Carolyn Moor visited the Martin and Osa Johnson Safari Museum Tuesday to learn more about Osa Johnson.
Moor is the founder of the Modern Widows Club, an organization that was started in 2011. She lost her husband, Chad Morgan, in a hit-and-run car accident in Florida on Valentine’s Day 2000.
Chad Moor was an interior architect and Carolyn Moor is an interior designer. They had a successful design firm in Orlando and Naples, Florida called Romanza.
Moor had to raise her two daughters alone while dealing with the death of her husband. In 2005, she appeared on an episode of Shalom in the Home, a TLC series hosted by Rabbi Shmuley Boteach, an orthodox Jewish writer, speaker and counselor on family issues.
That segment was seen by the producers of The Oprah Winfrey Show, and she also appeared on that show.
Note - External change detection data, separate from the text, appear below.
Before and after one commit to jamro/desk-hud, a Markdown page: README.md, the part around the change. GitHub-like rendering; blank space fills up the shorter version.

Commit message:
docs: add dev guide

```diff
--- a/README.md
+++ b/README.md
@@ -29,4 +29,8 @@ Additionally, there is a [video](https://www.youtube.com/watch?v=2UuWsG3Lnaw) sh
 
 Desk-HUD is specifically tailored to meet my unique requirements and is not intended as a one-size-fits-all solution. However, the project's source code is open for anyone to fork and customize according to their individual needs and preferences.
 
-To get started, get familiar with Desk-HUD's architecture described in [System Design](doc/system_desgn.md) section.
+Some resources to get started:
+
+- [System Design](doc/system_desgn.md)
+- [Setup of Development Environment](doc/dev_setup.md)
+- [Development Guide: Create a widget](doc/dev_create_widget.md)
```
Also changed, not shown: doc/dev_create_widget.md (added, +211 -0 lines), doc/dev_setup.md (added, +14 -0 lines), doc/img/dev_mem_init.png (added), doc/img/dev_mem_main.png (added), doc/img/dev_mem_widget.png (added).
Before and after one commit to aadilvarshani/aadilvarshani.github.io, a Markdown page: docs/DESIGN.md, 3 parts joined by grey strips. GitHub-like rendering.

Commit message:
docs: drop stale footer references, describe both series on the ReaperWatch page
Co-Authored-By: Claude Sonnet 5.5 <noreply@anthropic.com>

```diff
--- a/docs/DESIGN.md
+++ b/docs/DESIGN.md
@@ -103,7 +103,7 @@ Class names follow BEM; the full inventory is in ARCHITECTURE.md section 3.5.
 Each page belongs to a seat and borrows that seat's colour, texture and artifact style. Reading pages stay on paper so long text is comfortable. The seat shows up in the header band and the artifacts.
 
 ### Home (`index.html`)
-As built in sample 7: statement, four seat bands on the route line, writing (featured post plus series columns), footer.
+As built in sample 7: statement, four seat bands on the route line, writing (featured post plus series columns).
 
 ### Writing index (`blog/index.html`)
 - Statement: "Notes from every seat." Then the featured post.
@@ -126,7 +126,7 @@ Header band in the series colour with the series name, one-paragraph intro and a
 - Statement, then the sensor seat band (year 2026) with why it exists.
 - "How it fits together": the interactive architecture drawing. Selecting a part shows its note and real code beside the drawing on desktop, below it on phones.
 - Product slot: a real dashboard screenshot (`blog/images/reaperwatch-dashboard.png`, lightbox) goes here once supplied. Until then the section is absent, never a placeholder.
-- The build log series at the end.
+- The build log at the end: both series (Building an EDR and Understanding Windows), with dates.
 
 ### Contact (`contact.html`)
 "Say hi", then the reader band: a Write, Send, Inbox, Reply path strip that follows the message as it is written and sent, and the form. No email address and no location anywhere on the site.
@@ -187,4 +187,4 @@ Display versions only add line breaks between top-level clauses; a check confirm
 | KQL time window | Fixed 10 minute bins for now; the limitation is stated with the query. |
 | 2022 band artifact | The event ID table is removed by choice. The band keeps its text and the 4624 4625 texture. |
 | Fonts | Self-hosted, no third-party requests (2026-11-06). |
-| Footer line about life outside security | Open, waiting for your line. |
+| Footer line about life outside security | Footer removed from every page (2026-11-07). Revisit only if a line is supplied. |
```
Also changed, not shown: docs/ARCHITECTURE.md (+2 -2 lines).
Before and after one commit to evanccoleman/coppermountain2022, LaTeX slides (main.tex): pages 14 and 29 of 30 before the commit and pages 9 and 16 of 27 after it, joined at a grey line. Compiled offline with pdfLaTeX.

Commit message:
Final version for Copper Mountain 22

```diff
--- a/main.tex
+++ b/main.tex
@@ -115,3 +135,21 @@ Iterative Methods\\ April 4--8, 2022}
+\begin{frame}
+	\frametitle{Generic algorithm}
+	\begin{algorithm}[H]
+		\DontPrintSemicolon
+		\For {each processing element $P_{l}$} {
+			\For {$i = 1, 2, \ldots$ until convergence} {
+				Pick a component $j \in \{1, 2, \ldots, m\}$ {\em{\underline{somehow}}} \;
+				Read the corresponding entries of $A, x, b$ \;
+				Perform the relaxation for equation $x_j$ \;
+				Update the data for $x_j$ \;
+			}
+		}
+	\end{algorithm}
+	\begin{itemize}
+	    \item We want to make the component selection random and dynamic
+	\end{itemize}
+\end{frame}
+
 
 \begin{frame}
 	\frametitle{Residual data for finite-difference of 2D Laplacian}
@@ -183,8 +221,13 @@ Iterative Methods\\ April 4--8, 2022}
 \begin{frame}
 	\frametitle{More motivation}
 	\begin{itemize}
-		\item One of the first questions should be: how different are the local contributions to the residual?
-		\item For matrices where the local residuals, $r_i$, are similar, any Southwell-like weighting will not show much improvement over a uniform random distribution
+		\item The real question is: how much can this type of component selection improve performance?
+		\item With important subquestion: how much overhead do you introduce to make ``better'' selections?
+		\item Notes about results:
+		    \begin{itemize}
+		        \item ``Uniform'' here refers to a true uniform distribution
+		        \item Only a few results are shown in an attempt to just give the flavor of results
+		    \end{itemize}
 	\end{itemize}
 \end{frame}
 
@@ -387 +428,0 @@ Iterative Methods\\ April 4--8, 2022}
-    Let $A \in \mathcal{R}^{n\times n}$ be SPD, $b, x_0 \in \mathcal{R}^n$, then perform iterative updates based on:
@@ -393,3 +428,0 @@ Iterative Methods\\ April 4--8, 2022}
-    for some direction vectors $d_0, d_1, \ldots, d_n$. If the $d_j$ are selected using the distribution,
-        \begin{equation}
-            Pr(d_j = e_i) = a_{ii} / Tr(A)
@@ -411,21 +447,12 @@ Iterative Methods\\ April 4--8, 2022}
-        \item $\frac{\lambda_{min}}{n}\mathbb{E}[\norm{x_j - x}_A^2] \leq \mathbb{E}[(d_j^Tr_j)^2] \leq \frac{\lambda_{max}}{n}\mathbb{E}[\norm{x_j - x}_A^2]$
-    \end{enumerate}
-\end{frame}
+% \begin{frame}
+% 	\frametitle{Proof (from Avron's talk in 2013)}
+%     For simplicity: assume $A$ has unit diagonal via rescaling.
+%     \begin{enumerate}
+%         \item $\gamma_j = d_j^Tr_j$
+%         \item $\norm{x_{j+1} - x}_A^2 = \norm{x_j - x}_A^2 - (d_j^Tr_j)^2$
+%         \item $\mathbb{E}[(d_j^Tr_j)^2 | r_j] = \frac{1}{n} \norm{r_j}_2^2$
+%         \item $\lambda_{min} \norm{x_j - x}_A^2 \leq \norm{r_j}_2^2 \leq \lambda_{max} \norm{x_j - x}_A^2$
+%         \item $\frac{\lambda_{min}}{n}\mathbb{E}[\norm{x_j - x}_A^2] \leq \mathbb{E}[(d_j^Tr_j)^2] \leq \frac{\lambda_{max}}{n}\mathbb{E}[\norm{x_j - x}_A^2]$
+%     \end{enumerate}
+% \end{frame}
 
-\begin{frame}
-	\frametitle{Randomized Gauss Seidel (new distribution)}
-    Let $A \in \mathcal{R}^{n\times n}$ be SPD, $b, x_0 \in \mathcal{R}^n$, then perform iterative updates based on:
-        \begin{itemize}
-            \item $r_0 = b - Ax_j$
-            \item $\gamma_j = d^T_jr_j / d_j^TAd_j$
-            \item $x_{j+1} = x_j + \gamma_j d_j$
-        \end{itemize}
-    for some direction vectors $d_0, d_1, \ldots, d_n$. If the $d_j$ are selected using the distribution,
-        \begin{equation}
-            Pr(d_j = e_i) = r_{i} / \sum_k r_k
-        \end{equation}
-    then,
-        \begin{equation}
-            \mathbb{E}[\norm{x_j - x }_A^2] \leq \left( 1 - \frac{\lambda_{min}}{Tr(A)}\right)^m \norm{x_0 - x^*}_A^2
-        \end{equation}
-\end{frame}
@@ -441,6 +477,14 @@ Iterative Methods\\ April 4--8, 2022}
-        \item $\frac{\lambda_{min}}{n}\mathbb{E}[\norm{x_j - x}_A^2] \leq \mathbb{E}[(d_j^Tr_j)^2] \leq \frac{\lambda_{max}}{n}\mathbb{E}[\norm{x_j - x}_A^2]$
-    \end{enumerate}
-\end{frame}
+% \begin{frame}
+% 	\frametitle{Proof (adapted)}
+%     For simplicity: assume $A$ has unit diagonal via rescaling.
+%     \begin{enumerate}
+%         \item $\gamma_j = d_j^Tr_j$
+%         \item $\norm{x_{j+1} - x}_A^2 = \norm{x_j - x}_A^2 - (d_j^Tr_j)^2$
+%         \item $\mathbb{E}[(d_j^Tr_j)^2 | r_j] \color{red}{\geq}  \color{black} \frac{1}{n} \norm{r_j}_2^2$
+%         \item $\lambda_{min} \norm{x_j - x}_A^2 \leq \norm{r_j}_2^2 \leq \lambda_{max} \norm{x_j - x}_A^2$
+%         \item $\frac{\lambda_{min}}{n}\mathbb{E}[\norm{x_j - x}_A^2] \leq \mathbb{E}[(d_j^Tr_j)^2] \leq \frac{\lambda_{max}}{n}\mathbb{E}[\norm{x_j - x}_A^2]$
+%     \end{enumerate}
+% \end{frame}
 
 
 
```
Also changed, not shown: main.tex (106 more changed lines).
She frequently received calls from other widows asking her to mentor them, and in 2011 she invited two women into her home. She also looked into starting widows ministries with local churches in her area, but was told there was no need.
“There are 14 million widows in this country,” she said. “Thirty-seven percent of those are under retirement.”
This was the seed of the Modern Widows Club that now serves about 25,000 women in chapters around the United States.
The mission statement for the organization is to “empower widows to lean into life, build resilience and make a positive difference in society.”
The first chapter founded outside Moor’s home of central Florida was in Kansas City, Mo. One of the purposes for her trip to the Midwest is to visit this chapter.
She came to Chanute to visit the Martin and Osa Johnson Safari Museum because the organization is considering Osa for a Legendary Widow Award at their empowerment weekend and leadership conference that will be held this August in Orlando.
Martin Johnson died in a plane crash that Osa survived January 12, 1937.
Moor said that the way Osa Johnson lived her life after Martin’s death is the kind of life Modern Widows Club wants for other widows.
She also identifies with Osa because their situations are similar. She also survived the accident that killed her husband and worked with him.
“I know what it’s like to build a life around a body of work that you do and then to lose that person,” she said.